- **WORK REQUEST**:
Set down every entry again word for word, please, but skip the pictures.

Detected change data
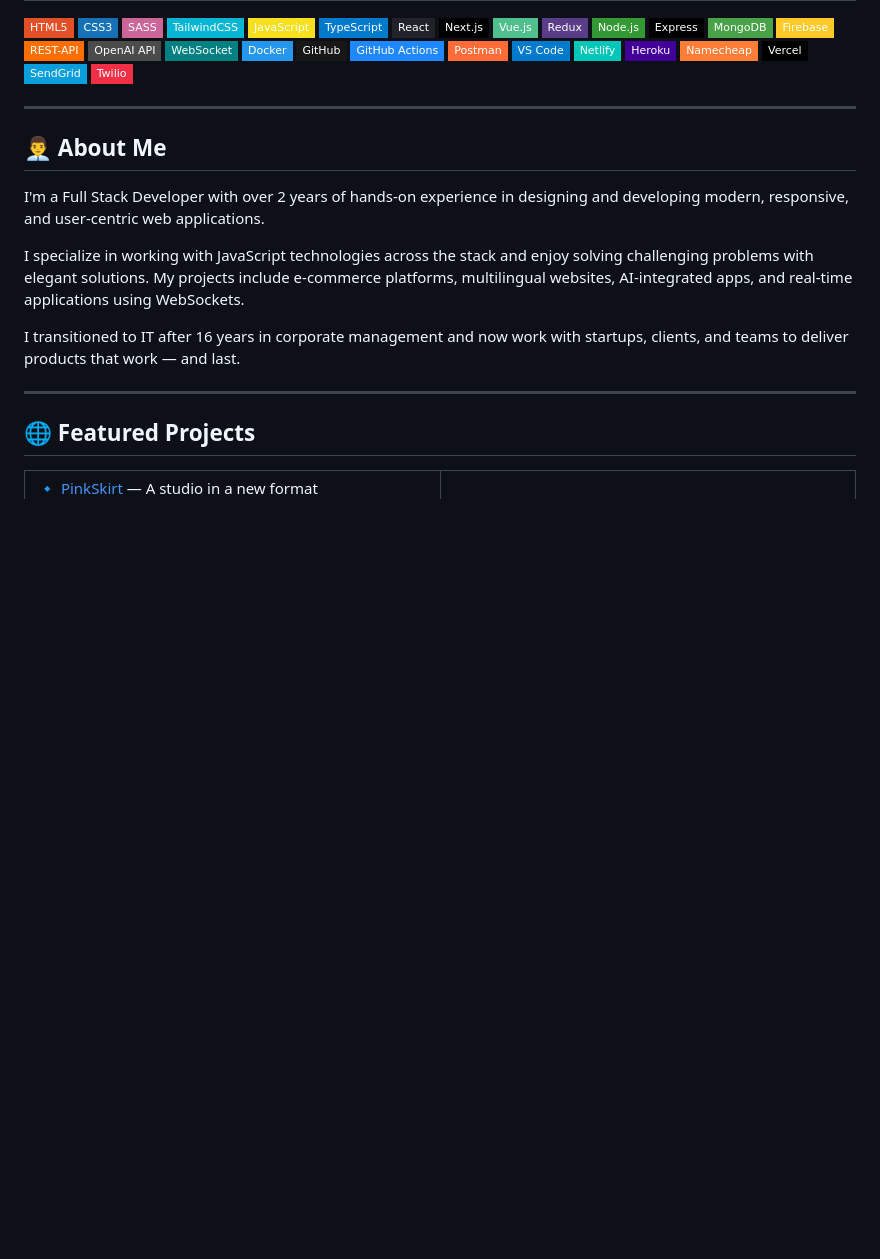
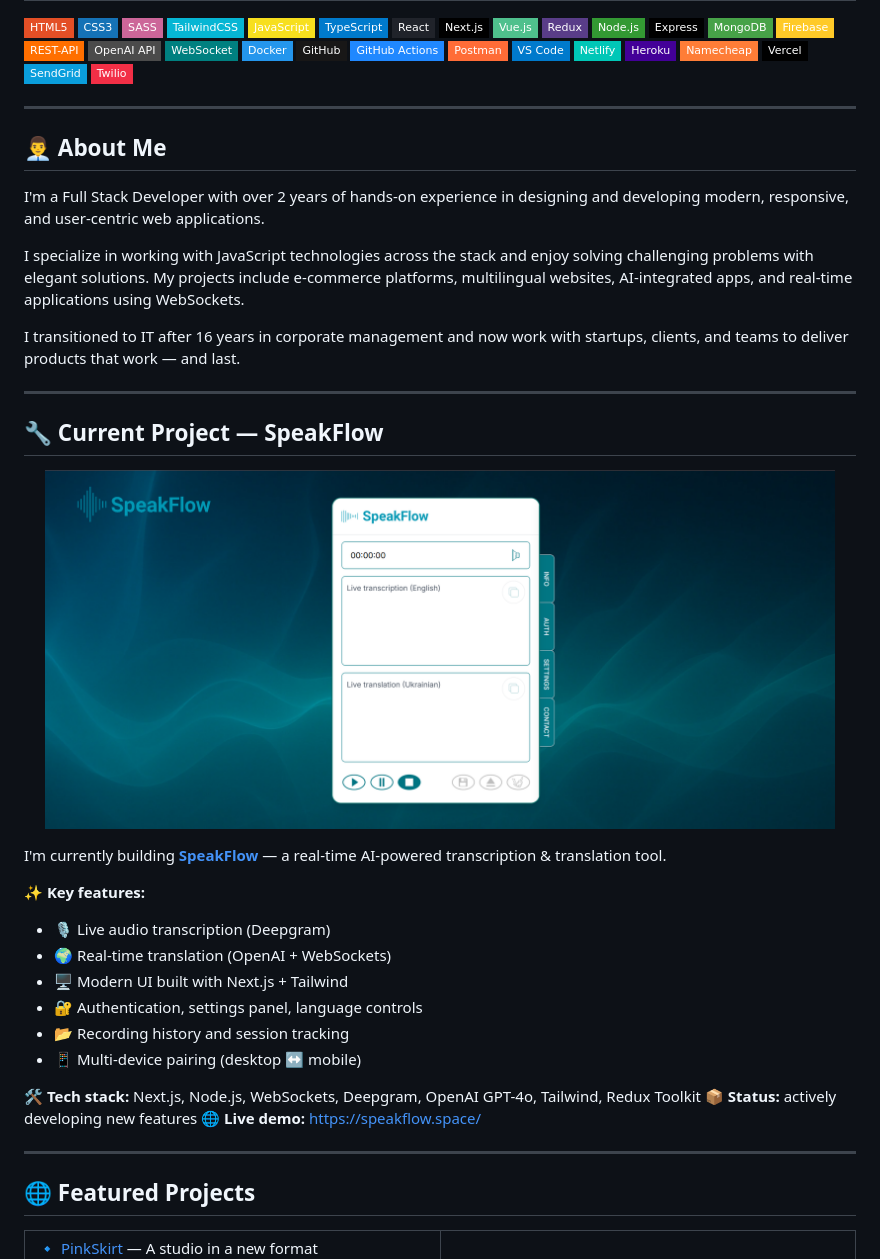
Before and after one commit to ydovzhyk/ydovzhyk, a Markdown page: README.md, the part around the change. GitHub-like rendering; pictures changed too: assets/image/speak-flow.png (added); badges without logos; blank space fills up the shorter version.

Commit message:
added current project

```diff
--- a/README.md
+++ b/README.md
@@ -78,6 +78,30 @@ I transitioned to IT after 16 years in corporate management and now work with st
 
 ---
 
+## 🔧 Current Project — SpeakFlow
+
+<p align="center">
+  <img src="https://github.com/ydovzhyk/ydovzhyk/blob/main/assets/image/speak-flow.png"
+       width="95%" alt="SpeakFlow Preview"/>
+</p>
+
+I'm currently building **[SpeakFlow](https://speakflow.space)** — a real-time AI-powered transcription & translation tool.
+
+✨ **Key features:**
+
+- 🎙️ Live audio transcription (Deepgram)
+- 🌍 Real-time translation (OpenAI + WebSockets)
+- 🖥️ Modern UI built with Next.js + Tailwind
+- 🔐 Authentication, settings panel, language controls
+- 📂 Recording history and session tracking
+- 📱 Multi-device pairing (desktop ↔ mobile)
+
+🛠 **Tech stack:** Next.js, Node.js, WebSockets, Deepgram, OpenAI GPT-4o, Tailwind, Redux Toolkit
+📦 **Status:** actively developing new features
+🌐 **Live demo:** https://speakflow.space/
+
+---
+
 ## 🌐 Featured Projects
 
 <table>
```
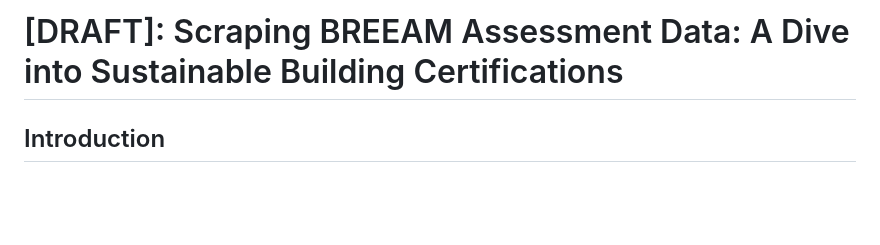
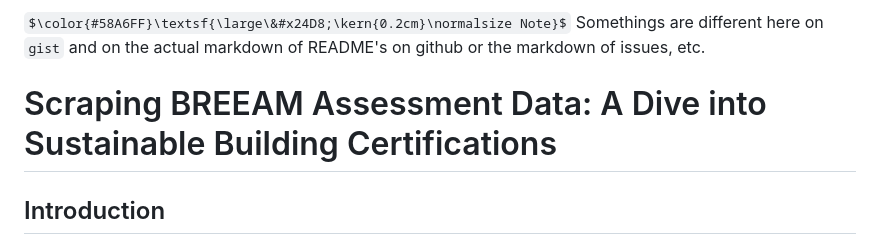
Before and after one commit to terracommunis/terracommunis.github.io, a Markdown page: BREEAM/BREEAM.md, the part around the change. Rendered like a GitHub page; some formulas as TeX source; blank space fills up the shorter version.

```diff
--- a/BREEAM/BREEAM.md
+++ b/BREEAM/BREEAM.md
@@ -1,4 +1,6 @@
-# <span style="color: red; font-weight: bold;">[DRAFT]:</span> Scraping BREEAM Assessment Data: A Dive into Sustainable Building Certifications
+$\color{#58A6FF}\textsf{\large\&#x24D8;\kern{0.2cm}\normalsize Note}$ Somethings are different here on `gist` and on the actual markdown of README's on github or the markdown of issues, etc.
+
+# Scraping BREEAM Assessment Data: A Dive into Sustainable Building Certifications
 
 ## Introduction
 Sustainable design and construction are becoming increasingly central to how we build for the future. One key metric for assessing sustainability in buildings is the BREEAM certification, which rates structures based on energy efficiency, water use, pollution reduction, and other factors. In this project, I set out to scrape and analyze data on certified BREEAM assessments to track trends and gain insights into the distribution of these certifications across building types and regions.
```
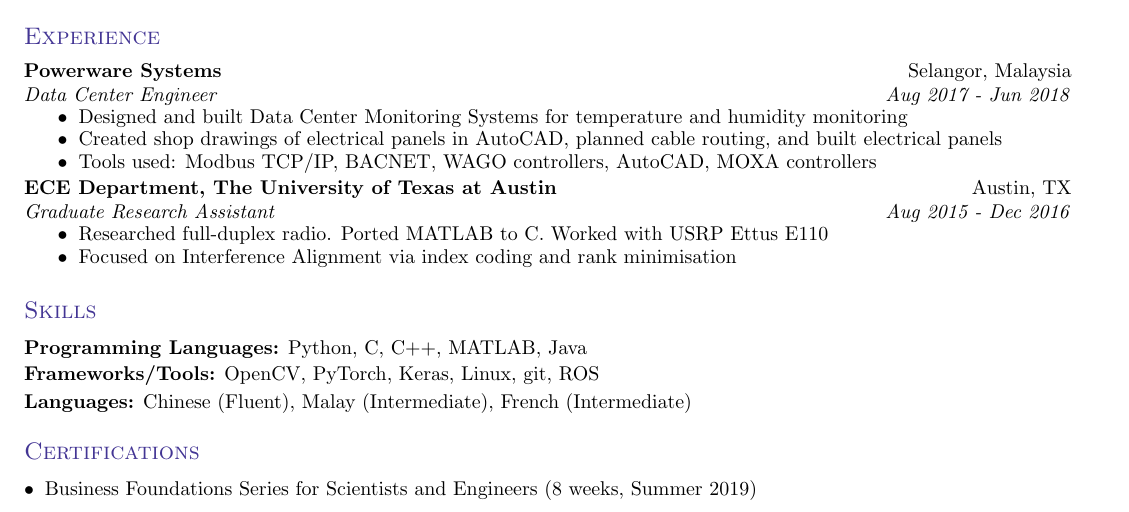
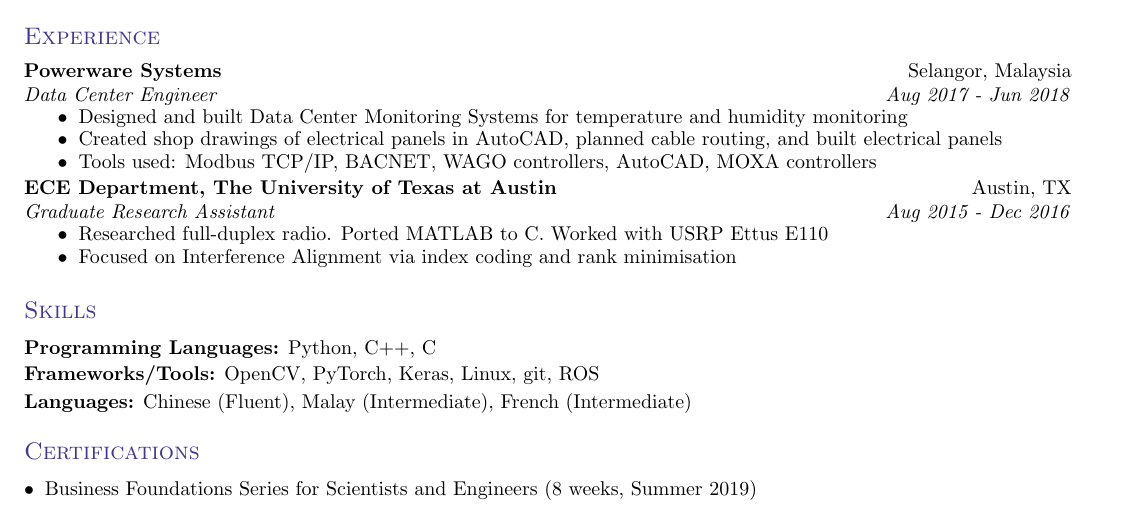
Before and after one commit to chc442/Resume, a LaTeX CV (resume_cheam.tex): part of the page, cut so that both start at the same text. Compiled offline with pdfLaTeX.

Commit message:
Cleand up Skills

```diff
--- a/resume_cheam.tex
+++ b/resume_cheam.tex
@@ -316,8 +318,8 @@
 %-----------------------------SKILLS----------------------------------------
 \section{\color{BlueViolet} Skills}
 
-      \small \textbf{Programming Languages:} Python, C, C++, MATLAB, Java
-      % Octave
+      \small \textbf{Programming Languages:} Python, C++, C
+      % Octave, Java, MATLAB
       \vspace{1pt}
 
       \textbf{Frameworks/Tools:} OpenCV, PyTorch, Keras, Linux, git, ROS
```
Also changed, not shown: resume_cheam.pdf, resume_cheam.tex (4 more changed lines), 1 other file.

- **RESPONSE**:
Before and after one commit to ydovzhyk/ydovzhyk, a Markdown page: README.md, the part around the change. GitHub-like rendering; pictures changed too: assets/image/speak-flow.png (added); badges without logos; blank space fills up the shorter version.

Commit message:
added current project

```diff
--- a/README.md
+++ b/README.md
@@ -78,6 +78,30 @@ I transitioned to IT after 16 years in corporate management and now work with st
 
 ---
 
+## 🔧 Current Project — SpeakFlow
+
+<p align="center">
+  <img src="https://github.com/ydovzhyk/ydovzhyk/blob/main/assets/image/speak-flow.png"
+       width="95%" alt="SpeakFlow Preview"/>
+</p>
+
+I'm currently building **[SpeakFlow](https://speakflow.space)** — a real-time AI-powered transcription & translation tool.
+
+✨ **Key features:**
+
+- 🎙️ Live audio transcription (Deepgram)
+- 🌍 Real-time translation (OpenAI + WebSockets)
+- 🖥️ Modern UI built with Next.js + Tailwind
+- 🔐 Authentication, settings panel, language controls
+- 📂 Recording history and session tracking
+- 📱 Multi-device pairing (desktop ↔ mobile)
+
+🛠 **Tech stack:** Next.js, Node.js, WebSockets, Deepgram, OpenAI GPT-4o, Tailwind, Redux Toolkit
+📦 **Status:** actively developing new features
+🌐 **Live demo:** https://speakflow.space/
+
+---
+
 ## 🌐 Featured Projects
 
 <table>
```
Before and after one commit to terracommunis/terracommunis.github.io, a Markdown page: BREEAM/BREEAM.md, the part around the change. Rendered like a GitHub page; some formulas as TeX source; blank space fills up the shorter version.

```diff
--- a/BREEAM/BREEAM.md
+++ b/BREEAM/BREEAM.md
@@ -1,4 +1,6 @@
-# <span style="color: red; font-weight: bold;">[DRAFT]:</span> Scraping BREEAM Assessment Data: A Dive into Sustainable Building Certifications
+$\color{#58A6FF}\textsf{\large\&#x24D8;\kern{0.2cm}\normalsize Note}$ Somethings are different here on `gist` and on the actual markdown of README's on github or the markdown of issues, etc.
+
+# Scraping BREEAM Assessment Data: A Dive into Sustainable Building Certifications
 
 ## Introduction
 Sustainable design and construction are becoming increasingly central to how we build for the future. One key metric for assessing sustainability in buildings is the BREEAM certification, which rates structures based on energy efficiency, water use, pollution reduction, and other factors. In this project, I set out to scrape and analyze data on certified BREEAM assessments to track trends and gain insights into the distribution of these certifications across building types and regions.
```
Before and after one commit to chc442/Resume, a LaTeX CV (resume_cheam.tex): part of the page, cut so that both start at the same text. Compiled offline with pdfLaTeX.

Commit message:
Cleand up Skills

```diff
--- a/resume_cheam.tex
+++ b/resume_cheam.tex
@@ -316,8 +318,8 @@
 %-----------------------------SKILLS----------------------------------------
 \section{\color{BlueViolet} Skills}
 
-      \small \textbf{Programming Languages:} Python, C, C++, MATLAB, Java
-      % Octave
+      \small \textbf{Programming Languages:} Python, C++, C
+      % Octave, Java, MATLAB
       \vspace{1pt}
 
       \textbf{Frameworks/Tools:} OpenCV, PyTorch, Keras, Linux, git, ROS
```
Also changed, not shown: resume_cheam.pdf, resume_cheam.tex (4 more changed lines), 1 other file.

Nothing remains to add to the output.